Rosales, the lawsuit contends, was employed by Capital Interior and GTO for construction work on the new General Assembly building, VCU’s adult outpatient facility on 599 North 10th Street in Richmond, the Altria building at 6601 W. Broad Street and Capital One West Creek buildings in Henrico from July to November. The complaint states that Rosales was required to take a drug test, as all workers on the General Assembly project were, had to sign two sign-in sheets, one for Capital Interior and another for GTO, each day, and “was typically given daily work instructions and supervised by an employee of Capital Interior.”
The class-action suit asserts Polanco-Alvarez was employed by Capital Interior and RDIC and worked on the Amazon facility on Bellwood Road in Richmond and VCU’s adult outpatient facility from January to July. According to the lawsuit, Polanco-Alvarez alleges he was regularly paid in cash and did not receive any paystubs.
All three companies have been named as defendants in the lawsuit. GTO Drywall, formed in 2011, is listed as a limited liability company on the Virginia State Corporation Commission’s site. RDIC was established in 2016, according to the commission.

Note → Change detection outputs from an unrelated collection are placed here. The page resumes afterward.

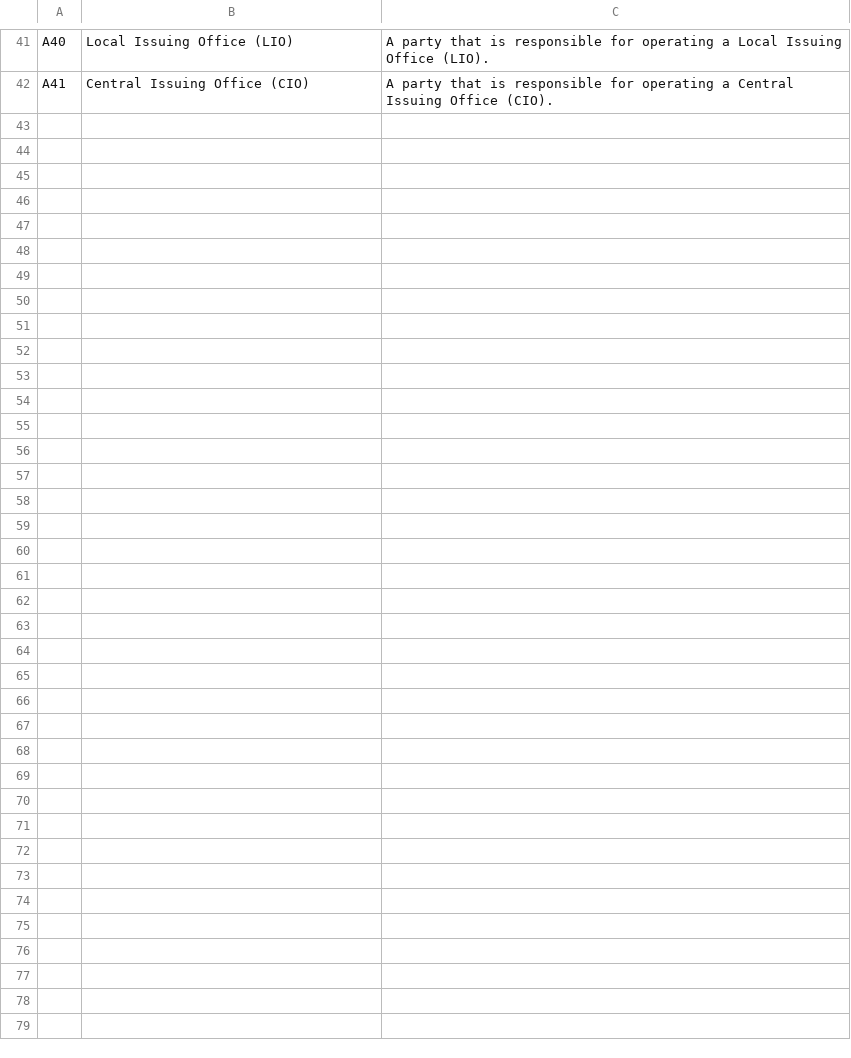
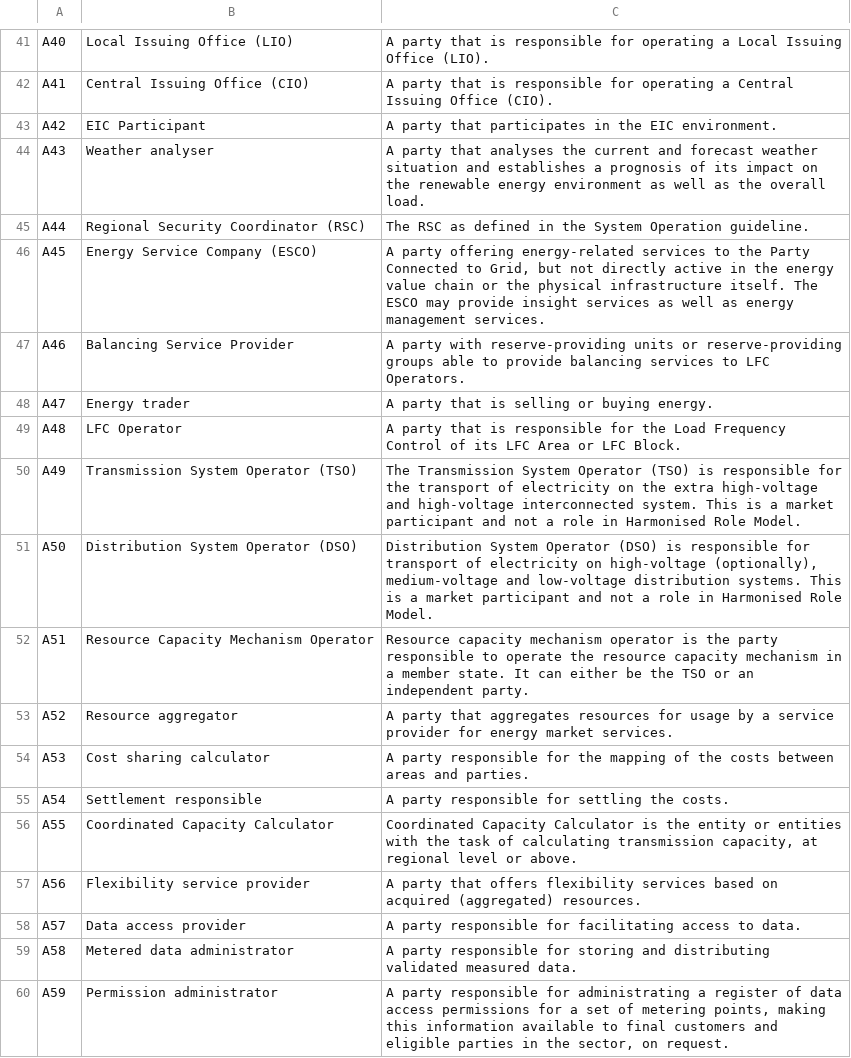
Before and after one commit to krose/entsoeapi, a TSV file: data-raw/role_types.tsv, drawn as a sheet; only a part is shown, gaps mark what is left out; the diff covers the shown part only; the diff names each change by its address in the sheet, - before the commit and + after, or states it on an @@ line.

```diff
--- a/data-raw/role_types.tsv
+++ b/data-raw/role_types.tsv
+row 43: A42 | EIC Participant | A party that participates in the EIC environment.
+row 44: A43 | Weather analyser | A party that analyses the current and forecast weather situation and establishes a prognosis of its impact on the renewable energy environment as well as the overall load.
+row 45: A44 | Regional Security Coordinator (RSC) | The RSC as defined in the System Operation guideline.
+row 46: A45 | Energy Service Company (ESCO) | A party offering energy-related services to the Party Connected to Grid, but not directly active in the energy value chain or the physical infrastructure itself. The ESCO may provide insight services as well as energy management services.
+row 47: A46 | Balancing Service Provider | A party with reserve-providing units or reserve-providing groups able to provide balancing services to LFC Operators.
+row 48: A47 | Energy trader | A party that is selling or buying energy.
+row 49: A48 | LFC Operator | A party that is responsible for the Load Frequency Control of its LFC Area or LFC Block.
+row 50: A49 | Transmission System Operator (TSO) | The Transmission System Operator (TSO) is responsible for the transport of electricity on the extra high-voltage and high-voltage interconnected system. This is a market participant and not a role in Harmonised Role Model.
+row 51: A50 | Distribution System Operator (DSO) | Distribution System Operator (DSO) is responsible for transport of electricity on high-voltage (optionally), medium-voltage and low-voltage distribution systems. This is a market participant and not a role in Harmonised Role Model.
+row 52: A51 | Resource Capacity Mechanism Operator | Resource capacity mechanism operator is the party responsible to operate the resource capacity mechanism in a member state. It can either be the TSO or an independent party.
+row 53: A52 | Resource aggregator | A party that aggregates resources for usage by a service provider for energy market services.
+row 54: A53 | Cost sharing calculator | A party responsible for the mapping of the costs between areas and parties.
+row 55: A54 | Settlement responsible | A party responsible for settling the costs.
+row 56: A55 | Coordinated Capacity Calculator | Coordinated Capacity Calculator is the entity or entities with the task of calculating transmission capacity, at regional level or above.
+row 57: A56 | Flexibility service provider | A party that offers flexibility services based on acquired (aggregated) resources.
+row 58: A57 | Data access provider | A party responsible for facilitating access to data.
+row 59: A58 | Metered data administrator | A party responsible for storing and distributing validated measured data.
+row 60: A59 | Permission administrator | A party responsible for administrating a register of data access permissions for a set of metering points, making this information available to final customers and eligible parties in the sector, on request.
```
Also changed, not shown: 1 added row, 1 removed row and 36 edited cells elsewhere in this file, data-raw/contract_types.tsv, data-raw/object_aggregation_types.tsv, 27 other files.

“Because Capital Interior hasn’t been served with the lawsuit, we can’t comment on the allegations that might be contained in the complaint,” a company spokesman told 8News. GTO and RDIC did not respond to requests seeking comment.
A spokeswoman for the state’s Department of General Services, Dena Potter, said Monday that “DGS is not a party to the lawsuit. It would be inappropriate for us to comment on pending litigation.” A VCU spokesman declined to comment, citing the fact that the university was not party to the litigation.

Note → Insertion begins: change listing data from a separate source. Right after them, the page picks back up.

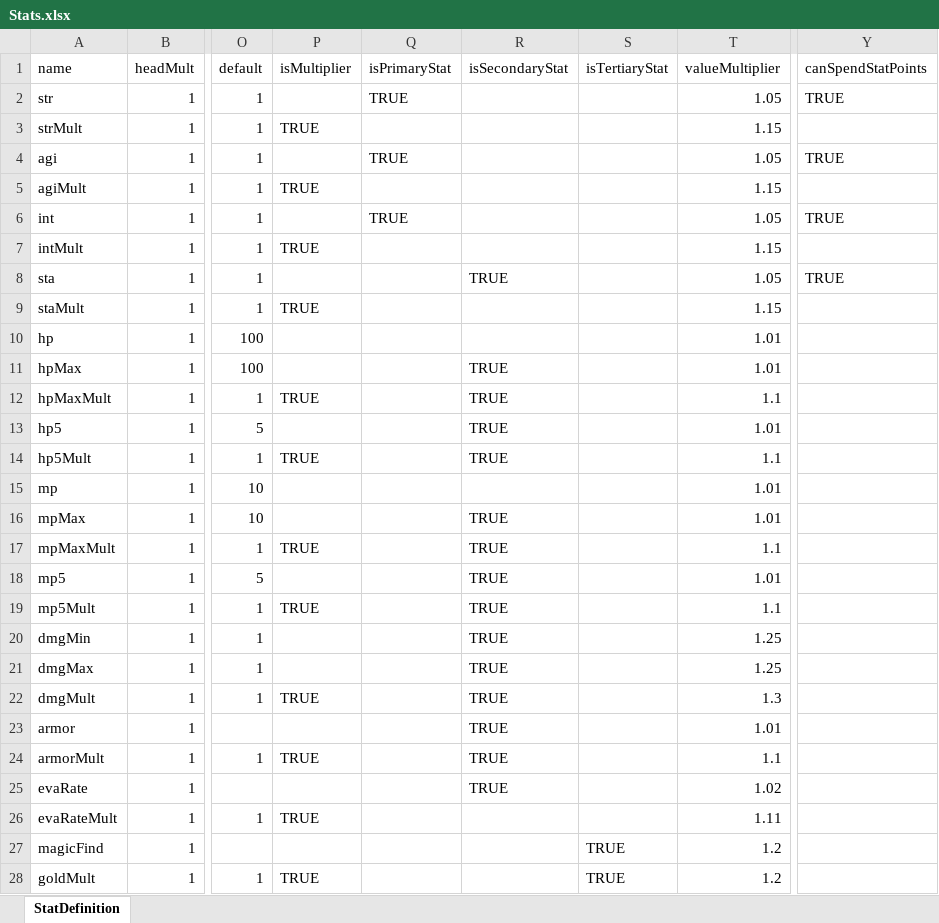
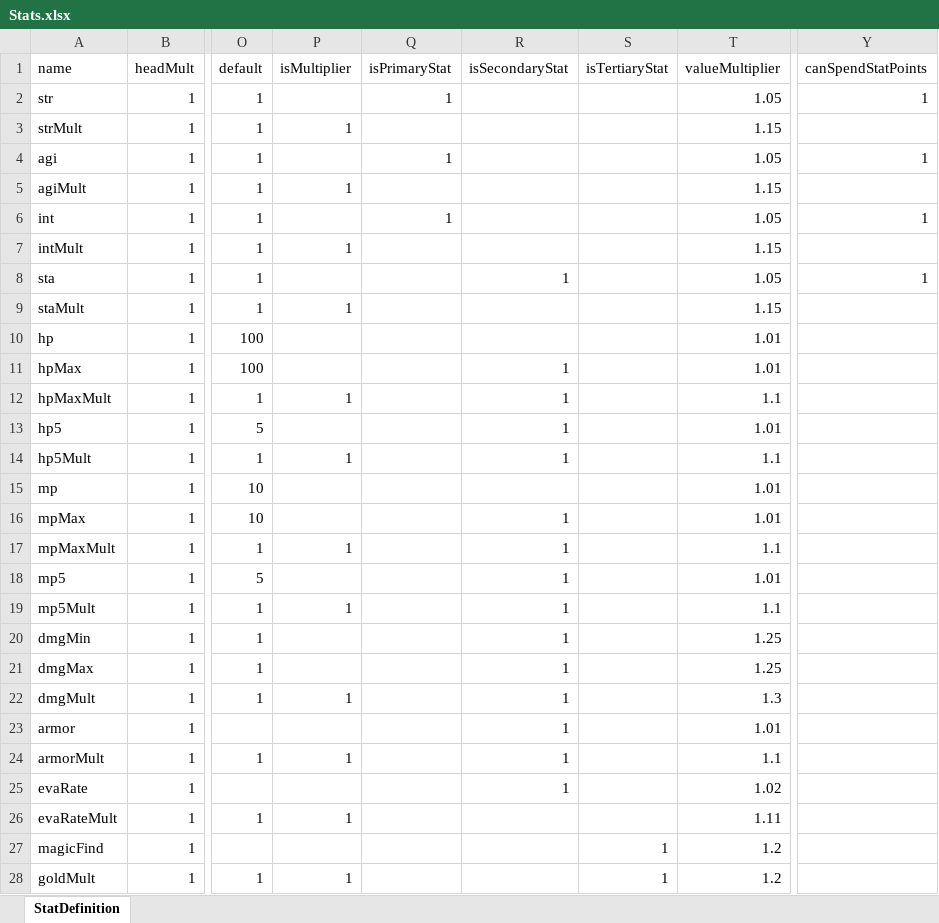
Before and after one commit to Craiel/EndlessBattleFC, an Excel workbook: data/content/Stats.xlsx, sheet StatDefinition, drawn as a sheet; only a part is shown, gaps mark what is left out; values as stored, in another font and other column widths than the file's, no cell formats; the diff covers the shown part only; the diff names each change by its address in the sheet, - before the commit and + after, or states it on an @@ line.

```diff
--- a/data/content/Stats.xlsx (sheet StatDefinition)
+++ b/data/content/Stats.xlsx (sheet StatDefinition)
-Q2 (isPrimaryStat): TRUE
+Q2 (isPrimaryStat): 1
-Y2 (canSpendStatPoints): TRUE
+Y2 (canSpendStatPoints): 1
-P3 (isMultiplier): TRUE
+P3 (isMultiplier): 1
-Q4 (isPrimaryStat): TRUE
+Q4 (isPrimaryStat): 1
-Y4 (canSpendStatPoints): TRUE
+Y4 (canSpendStatPoints): 1
-P5 (isMultiplier): TRUE
+P5 (isMultiplier): 1
-Q6 (isPrimaryStat): TRUE
+Q6 (isPrimaryStat): 1
-Y6 (canSpendStatPoints): TRUE
+Y6 (canSpendStatPoints): 1
-P7 (isMultiplier): TRUE
+P7 (isMultiplier): 1
-R8 (isSecondaryStat): TRUE
+R8 (isSecondaryStat): 1
-Y8 (canSpendStatPoints): TRUE
+Y8 (canSpendStatPoints): 1
-P9 (isMultiplier): TRUE
+P9 (isMultiplier): 1
-R11:R14 (isSecondaryStat): TRUE
+R11:R14 (isSecondaryStat): 1
-P12 (isMultiplier): TRUE
+P12 (isMultiplier): 1
-P14 (isMultiplier): TRUE
+P14 (isMultiplier): 1
-R16:R25 (isSecondaryStat): TRUE
+R16:R25 (isSecondaryStat): 1
-P17 (isMultiplier): TRUE
+P17 (isMultiplier): 1
-P19 (isMultiplier): TRUE
+P19 (isMultiplier): 1
-P22 (isMultiplier): TRUE
+P22 (isMultiplier): 1
-P24 (isMultiplier): TRUE
+P24 (isMultiplier): 1
-P26 (isMultiplier): TRUE
+P26 (isMultiplier): 1
-S27:S28 (isTertiaryStat): TRUE
+S27:S28 (isTertiaryStat): 1
-P28 (isMultiplier): TRUE
+P28 (isMultiplier): 1
```
Also changed, not shown: 39 edited cells elsewhere in this sheet, cell formats, 6 other files.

The lawsuit seeks unpaid wages, liquidated damages, owed employment benefits resulting from the alleged misclassification, attorney fees and any additional relief the court decides.

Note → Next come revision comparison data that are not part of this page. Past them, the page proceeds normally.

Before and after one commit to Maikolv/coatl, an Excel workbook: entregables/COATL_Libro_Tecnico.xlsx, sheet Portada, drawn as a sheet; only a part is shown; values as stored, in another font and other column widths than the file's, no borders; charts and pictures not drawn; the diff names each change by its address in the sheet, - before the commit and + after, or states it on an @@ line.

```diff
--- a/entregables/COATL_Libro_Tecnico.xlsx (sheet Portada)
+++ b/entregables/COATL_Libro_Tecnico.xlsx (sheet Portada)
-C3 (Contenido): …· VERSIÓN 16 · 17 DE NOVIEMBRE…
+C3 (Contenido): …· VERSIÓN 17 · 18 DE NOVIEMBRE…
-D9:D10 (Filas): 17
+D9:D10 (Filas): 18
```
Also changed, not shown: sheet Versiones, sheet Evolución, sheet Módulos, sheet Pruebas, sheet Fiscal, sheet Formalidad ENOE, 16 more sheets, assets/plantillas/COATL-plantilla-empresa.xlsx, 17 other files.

Kaplan said that it is unclear how many other laborers will join the class-action lawsuit, but added that it would “probably be a significant number.” He also said that with no state overtime wage law in Virginia, there is no legal mechanism to make general contractors on these projects liable for subordinate contractors, many of which can’t afford to pay legal fees when they are sued.
On Oct. 22, a class-action lawsuit was filed on behalf of two Virginia residents who were employed to work on the Fine Arts Center of Christopher Newport University in Newport News. The plaintiffs, Douglas Moran and Yoleissy Mansfarrol, allege in the suit that Agent Wall Systems, Inc., a Norfolk-based construction company, and B&A Construction Services, a labor subcontractor in North Chesterfield, violated FSLA and the Virginia Wage Payment Law by not providing overtime rates when they worked over 40 hours a week.
The lawsuit also claims that Agent Wall Systems and B&A Construction misclassified them as independent contractors and not employees, despite having day-to-day control of what the plaintiffs did on the construction site.
“By misclassifying workers, employers deny employees their lawful wages and benefits while simultaneously underfunding social insurance programs like Social Security, Medicaid, unemployment insurance, and workers’ compensation. One way in which misclassification and other forms of wage theft are perpetrated is through the use of subcontractors who fail to follow federal and state wage/hour and misclassification laws.”
Kaplan said the misclassification of these workers take hundreds of millions of dollars in tax revenue away from state governments.
Agent Wall Systems was subcontracted to work on the CNU project, a VCU residence hall on Main Street, grocery stores in Chesapeake and Hampton and a Virginia Beach hotel. Adam Taubman, Agent Wall Systems’ owner and vice president, declined to comment. B&A Construction did not respond to requests seeking comment.
“The university is not a party to the lawsuit and has no knowledge about what is being alleged,” CNU spokesman Jim Hanchett told 8News.
This class-action lawsuit seeks unpaid wages, employment benefits, funds for attorney fees and two times the amount of unpaid wages as damages.